|While Hasbro sees Easter as a selling season second only to Christmas, some religious groups object to the further commercialization of the holiday.
Encouraged by sales figures that show the second-biggest bump for game sales after Christmas is at Easter, Hasbro last year tested use of free-standing inserts themed to the holiday in the Midwest offering $1 to $3 off its classic games. The result, said Mark Stark, VP-marketing for Hasbro, was a several-fold increase in sales.
National effort next month
That success prompted a national Easter effort for 12 of its top Milton Bradley and Parker Bros. games that includes another use of free-standing inserts for April 9 and a TV campaign breaking April 2 suggesting that parents “Think outside the basket” when it comes to Easter gifts. The commercials, from WPP Group’s Grey, New York, show the Easter Bunny’s “paw” sawing a cutout in an Easter basket to accommodate a game. In another, he duct-tapes to an Easter basket a cardboard box containing a game.

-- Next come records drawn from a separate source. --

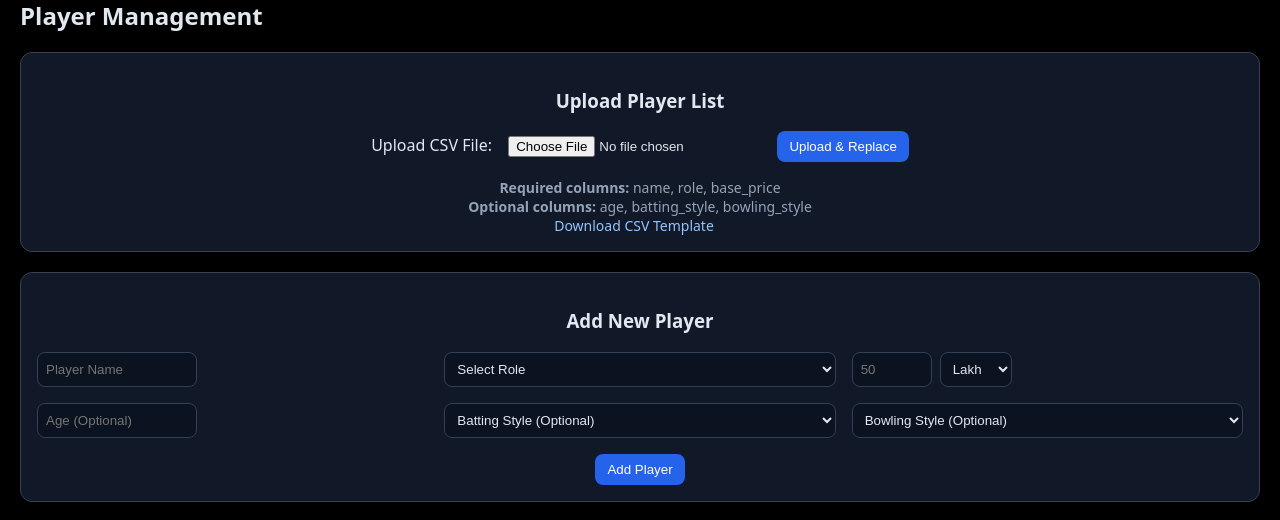
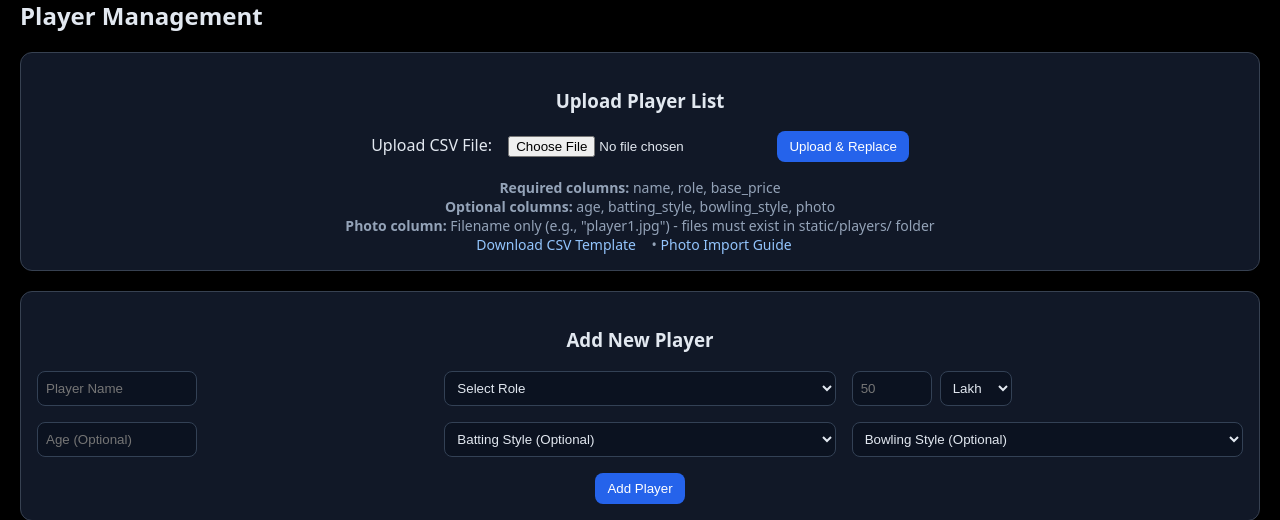
Before and after one commit to sreeharimv/auction-platform, a Flask app: page /player-management in a window 1280 px wide. Shown: the part 163-683 px from the top of the page. Run offline with Flask 2, Linux system fonts and the light colour scheme; the visitor is signed in with stand-in values (Sample User, id 1); data comes from the database, SQL or seed files in the repository; some libraries are stand-ins or nearby versions.

Commit message:
feat: Update CSV template and player management instructions
Updated CSV template download:
- Now includes 'photo' column in template
- Shows example photo filenames

Updated player management page:
- Added 'photo' to optional columns list
- Added explanation: 'Filename only (e.g., player1.jpg)'
- Added link to CSV_IMPORT_GUIDE.md for detailed instructions
- Clarified that photo files must exist in static/players/ folder

Users now have clear guidance on how to import players with photos.

```diff
--- a/app.py
+++ b/app.py
@@ -1288,7 +1288,8 @@ def download_template():
         'base_price': [5000000, 5000000, 5000000],
         'age': [25, 28, 30],
         'batting_style': ['Right-hand Bat', 'Right-hand Bat', 'Left-hand Bat'],
-        'bowling_style': ['', 'Right-arm Fast', 'Right-arm Off']
+        'bowling_style': ['', 'Right-arm Fast', 'Right-arm Off'],
+        'photo': ['player1.jpg', 'player2.jpg', '']
     }
 
     df = pd.DataFrame(template_data)
--- a/templates/player_management.html
+++ b/templates/player_management.html
@@ -44,8 +44,10 @@
         </div>
         <div style="font-size: 14px; color: #94a3b8;">
           <strong>Required columns:</strong> name, role, base_price<br>
-          <strong>Optional columns:</strong> age, batting_style, bowling_style<br>
-          <a href="{{ url_for('download_template') }}" style="color: #93c5fd;">Download CSV Template</a>
+          <strong>Optional columns:</strong> age, batting_style, bowling_style, photo<br>
+          <strong>Photo column:</strong> Filename only (e.g., "player1.jpg") - files must exist in static/players/ folder<br>
+          <a href="{{ url_for('download_template') }}" style="color: #93c5fd;">Download CSV Template</a> •
+          <a href="/CSV_IMPORT_GUIDE.md" target="_blank" style="color: #93c5fd;">Photo Import Guide</a>
         </div>
       </form>
     </div>
```
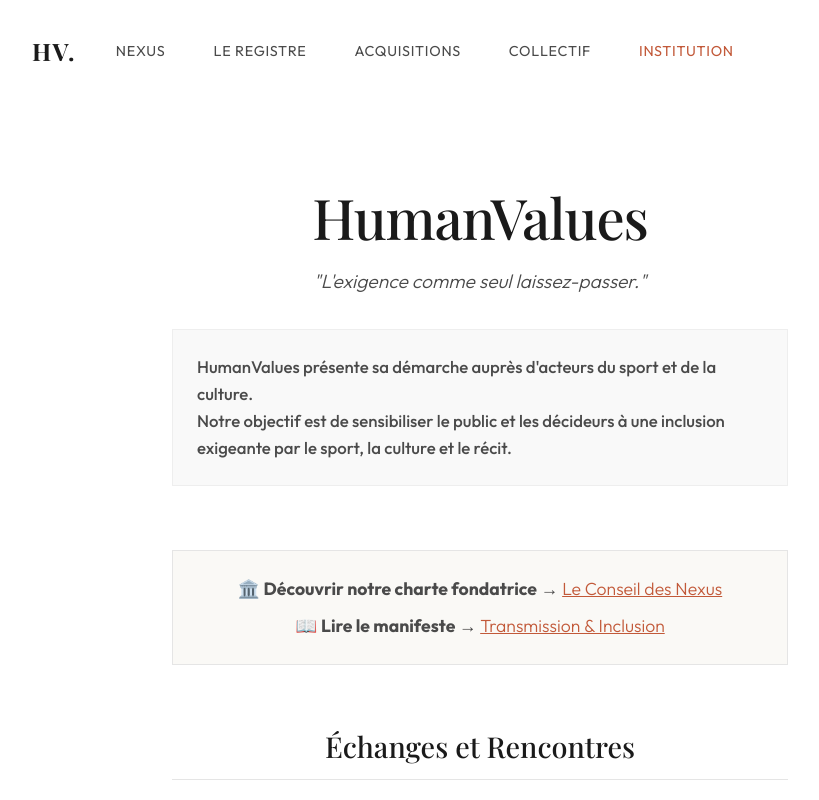
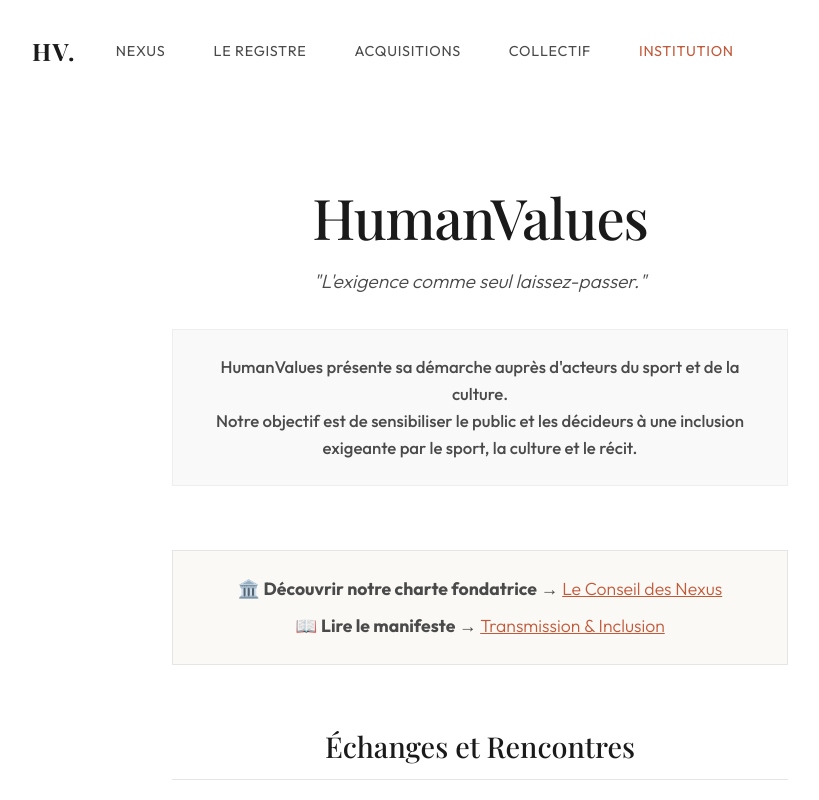
Before and after one commit to gdesygn/humanvalues, a React (Vite) app: page /institution in a window 1280 px wide. Shown: the top 800 px of the page, without its empty margins (160-979 px from the left). Built offline with nearby package versions, Linux system fonts and the light colour scheme; a web font is replaced by a local one.

Commit message:
fix(hub): center executive summary block on Institution page

```diff
--- a/src/pages/Institution.jsx
+++ b/src/pages/Institution.jsx
@@ -12,7 +12,7 @@ const Institution = () => {
 
         {/* Executive summary */}
         <div style={{ maxWidth: '800px', margin: '2rem auto 0 auto', padding: '1.5rem', backgroundColor: '#f9f9f9', border: '1px solid #eee', textAlign: 'left' }}>
-          <p style={{ margin: '0', fontSize: '1.05rem', lineHeight: '1.6', fontWeight: '500' }}>
+          <p style={{ margin: '0', fontSize: '1.05rem', lineHeight: '1.6', fontWeight: '500', textAlign: 'center' }}>
             HumanValues présente sa démarche auprès d'acteurs du sport et de la culture.<br/>
             Notre objectif est de sensibiliser le public et les décideurs à une inclusion exigeante par le sport, la culture et le récit.
           </p>
```
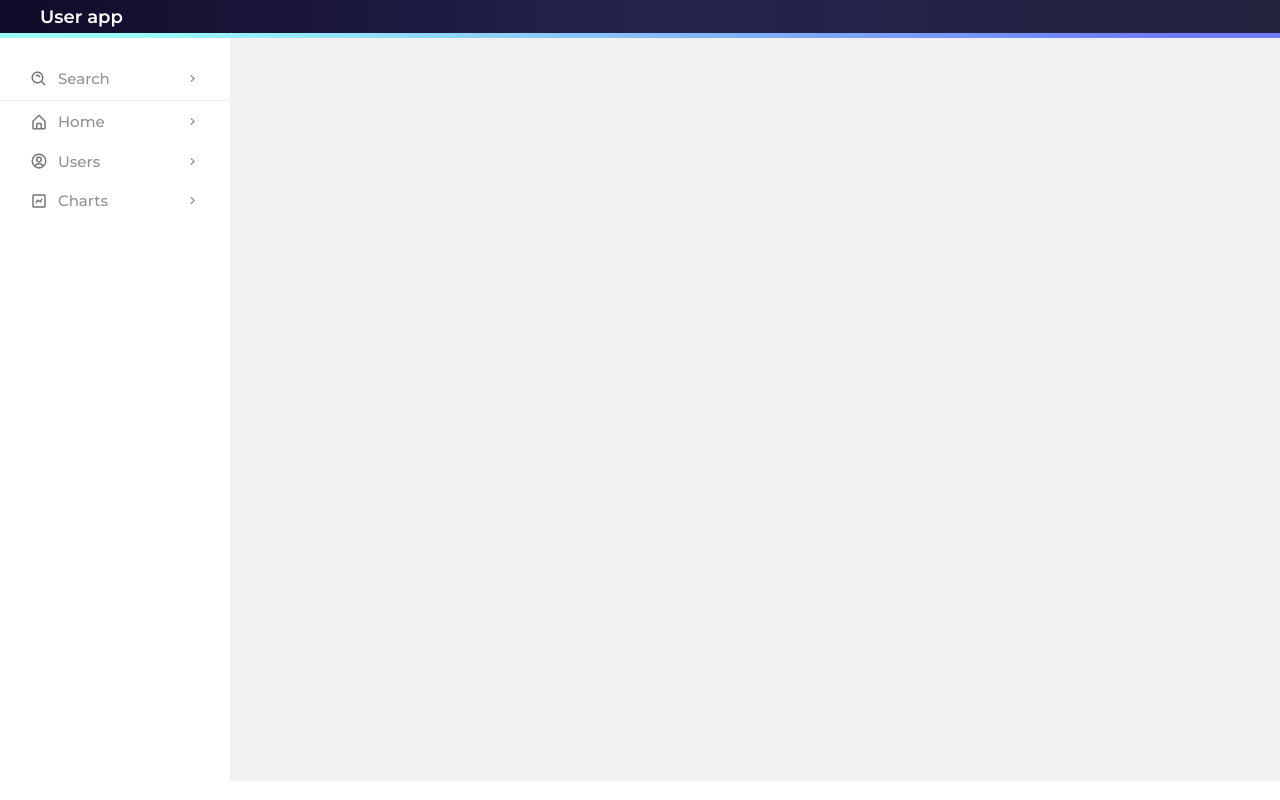
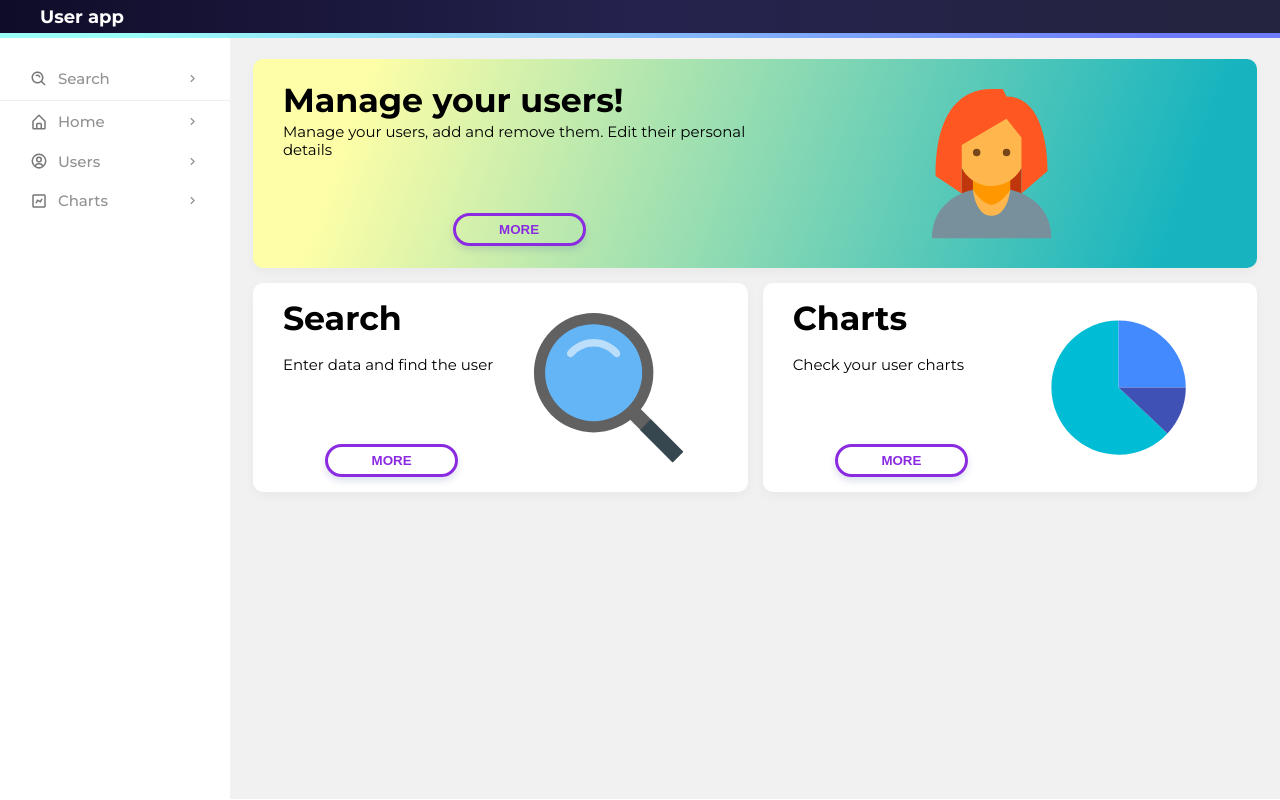
Before and after one commit to kubajot90/The_BitByBit_Recruitment_app, a React (Create React App) app: page / in a window 1280 px wide. Built offline with nearby package versions, Linux system fonts and the light colour scheme; no server answers.

Commit message:
Add Home section

```diff
--- a/src/components/main/Main.module.css
+++ b/src/components/main/Main.module.css
@@ -1,7 +1,7 @@
 .Main {
-  margin-top: 1.2rem;
+  margin-top: 2.4rem;
   margin-left: 18%;
-  padding: 1.6rem;
+  padding: 1rem;
   width: calc(100% - 18%);
   min-height: calc(100vh - 2.5rem);
   background-color: rgba(238, 238, 238, 0.812);
--- a/src/components/main/charts/Charts.js
+++ b/src/components/main/charts/Charts.js
@@ -1,4 +1,4 @@
-import { useState, useContext, useEffect } from "react";
+import { useContext } from "react";
 import { usersContext } from "../../../context/UsersContextProvider";
 import { Chart as ChartJS, ArcElement, Tooltip, Legend } from "chart.js";
 import DoughnutChart from "./DoughnutChart";
--- a/src/components/main/charts/LineChart.js
+++ b/src/components/main/charts/LineChart.js
@@ -35,7 +35,6 @@ const LineChart = ({ usersList }) => {
       }
     });
     setAge((prev) => (prev = { ...prev, [gender]: ages }));
-    console.log(age);
   };
 
   useEffect(() => {
@@ -56,15 +55,7 @@ const LineChart = ({ usersList }) => {
     },
   };
 
-  const labels = [
-    "January",
-    "February",
-    "March",
-    "April",
-    "May",
-    "June",
-    "July",
-  ];
+  const labels = ["", "", "", "", "", "", ""];
 
   const data = {
     labels,
--- a/src/components/main/home/Home.js
+++ b/src/components/main/home/Home.js
@@ -1,7 +1,54 @@
+import { useNavigate } from "react-router-dom";
+import Card from "./card/Card";
+import { FcBusinesswoman } from "react-icons/fc";
+// import { MdScreenSearchDesktop } from "react-icons/md";
+// import { AiOutlineLineChart } from "react-icons/ai";
+import { FcSearch } from "react-icons/fc";
+import { FcPieChart } from "react-icons/fc";
 import classes from "./Home.module.css";
 
 function Home() {
-  return <div className={classes.Home}></div>;
+  const navigate = useNavigate();
+
+  return (
+    <div className={classes.Home}>
+      {/* <div className={`container ${classes.userCard}`}>
+        <div className={classes.titleWrapper}>
+          <span className={classes.title}>Manage your users!</span>
+          <span className={classes.subtitle}>
+            Manage your users, add and remove them. Edit their personal details.
+          </span>
+          <button onClick={() => navigate("users")} className={classes.button}>
+            More
+          </button>
+        </div>
+        <FcBusinesswoman className={classes.userIcon} />
+      </div> */}
+      <Card
+        navigatePath="users"
+        icon={<FcBusinesswoman className={classes.userIcon} />}
+        title="Manage your users!"
+        subtitle="Manage your users, add and remove them. Edit their personal details"
+        backgroundImage="linear-gradient(109.6deg, rgb(253, 254, 167) 11.2%, rgb(23, 180, 191) 91.1%)"
+      />
+      <div className={classes.cardsWrapper}>
+        <Card
+          navigatePath="search"
+          icon={<FcSearch className={classes.userIcon} />}
+          title="Search"
+          subtitle="Enter data and find the user"
+          width="50%"
+        />
+        <Card
+          navigatePath="charts"
+          icon={<FcPieChart className={classes.userIcon} />}
+          title="Charts"
+          subtitle="Check your user charts"
+          width="50%"
+        />
+      </div>
+    </div>
+  );
 }
 
 export default Home;
--- a/src/components/main/home/Home.module.css
+++ b/src/components/main/home/Home.module.css
@@ -1,2 +1,14 @@
-.Home {
+.userIcon {
+  margin: 0 auto;
+  width: 14vw;
+  height: 14vw;
 }
+
+.cardsWrapper {
+  display: flex;
+}
+
+.searchCard,
+.chartCard {
+  width: 50%;
+}
--- /dev/null
+++ b/src/components/main/home/card/Card.js
@@ -0,0 +1,30 @@
+import { useNavigate } from "react-router-dom";
+import classes from "./Card.module.css";
+
+function Card({ icon, title, subtitle, navigatePath, width, backgroundImage }) {
+  const navigate = useNavigate();
+
+  return (
+    <div
+      className={`container ${classes.Card}`}
+      style={{
+        width: `${width}`,
+        backgroundImage: `${backgroundImage}`,
+      }}
+    >
+      <div className={classes.titleWrapper}>
+        <span className={classes.title}>{title}</span>
+        <span className={classes.subtitle}>{subtitle}</span>
+        <button
+          onClick={() => navigate(`${navigatePath}`)}
+          className={classes.button}
+        >
+          More
+        </button>
+      </div>
+      {icon}
+    </div>
+  );
+}
+
+export default Card;
--- /dev/null
+++ b/src/components/main/home/card/Card.module.css
@@ -0,0 +1,42 @@
+.Card {
+  display: flex;
+  align-items: center;
+}
+
+.titleWrapper {
+  display: flex;
+  flex-direction: column;
+  justify-content: space-between;
+  width: 50%;
+  height: 100%;
+}
+
+.title {
+  font-size: 2.6vw;
+  font-weight: 700;
+  margin-bottom: 0.2vw;
+}
+
+.subtitle {
+  font-size: 1.17vw;
+  margin-bottom: 4.2vw;
+}
+
+.button {
+  padding: 0.4rem 2.9rem;
+  margin: 0 auto;
+  box-shadow: rgba(70, 83, 158, 0.176) 0px 4px 7px;
+  border-radius: 20px;
+  border: 0.2rem solid blueviolet;
+  color: blueviolet;
+  font-weight: 600;
+  text-transform: uppercase;
+  background-color: transparent;
+  transition: 0.2s;
+  cursor: pointer;
+}
+
+.button:hover {
+  color: white;
+  background-color: blueviolet;
+}
--- a/src/components/main/search/Search.module.css
+++ b/src/components/main/search/Search.module.css
@@ -33,6 +33,7 @@
 
 .resultsText {
   display: block;
+  text-align: center;
   font-size: 1.8rem;
   font-weight: 400;
   color: var(--secondary-blue);
--- a/src/index.css
+++ b/src/index.css
@@ -1,4 +1,4 @@
-@import url("https://fonts.googleapis.com/css2?family=Montserrat:wght@300;400;500;600&display=swap");
+@import url("https://fonts.googleapis.com/css2?family=Montserrat:wght@300;400;500;600;700&display=swap");
 
 * {
   margin: 0;
@@ -40,6 +40,7 @@ body {
 .container {
   padding: 1rem 2rem;
   margin-bottom: 0.8rem;
+  margin: 0.5rem;
   border-radius: 10px;
   background-color: white;
   box-shadow: rgba(0, 0, 0, 0.038) 0px 4px 12px;
```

“We’re always looking for ways to balance our year so we’re not completely dependent on the fourth quarter,” Mr. Stark said. Moms apparently said they were game to buy games at Easter, according to Hasbro marketing research, so now roughly 15% of the games division’s budget will focus on getting them to do just that. Hasbro spent roughly $108 million in measured media on its toys and games in 2005, according to TNS Media Intelligence. At least 85% of that is focused around the 12 weeks leading up to Christmas.
Though the games/puzzles category of the $21.3 billion toy industry fell 9% to $2.4 billion last year, according to NPD Group, Mr. Stark said Hasbro’s sales for core games including Trouble, Operation, Sorry and Life were actually up in '05.
Some aren’t so happy to see the Hasbro push, though. Janice Crouse, senior fellow for conservative public policy organization Concerned Women for America, said she is “appalled at the idea of Easter baskets as a marketing tool” and the attempt to use Christianity for marketing purposes. “The Bunny is to Easter as Santa is to Christmas, and it’s very definitely getting worse,” she said. Sadly, Ms. Crouse said, secular marketers aren’t the only ones to cash in on the commercialization of the holiday.
Alison Mark, features editor for toy industry publisher TD Monthly.com, said religious toys in general are growing, including items such as plush Baby Jesus and Noah toys from marketer Holy Folks and ABC Bible Stacking Blocks from Alphabet Alley.
Alex McFarland, director of apologetics for Christian ministry Focus on the Family, acknowledged the rise of marketing around Easter and praised it, so long as efforts don’t overlook the real reason for candy and toys being given.
Evangelical customer loyalty
“Evangelical families are very loyal and Easter is a very important event in the Church calendar so [marketers shouldn’t] be afraid to acknowledge it,” he said, whether through the sales of products sold along with a white chocolate cross or mention of “Happy Easter” in their ad copy. The payoff, he said, is big in that “it could pay a lot of dividends in terms of customer loyalty” among members of America’s 500,000-plus churches.
Hasbro spokeswoman Pat Riso said the initiative to drive Easter sales is less a religious push than acknowledgement of the “secular celebration of spring and the Easter Bunny.”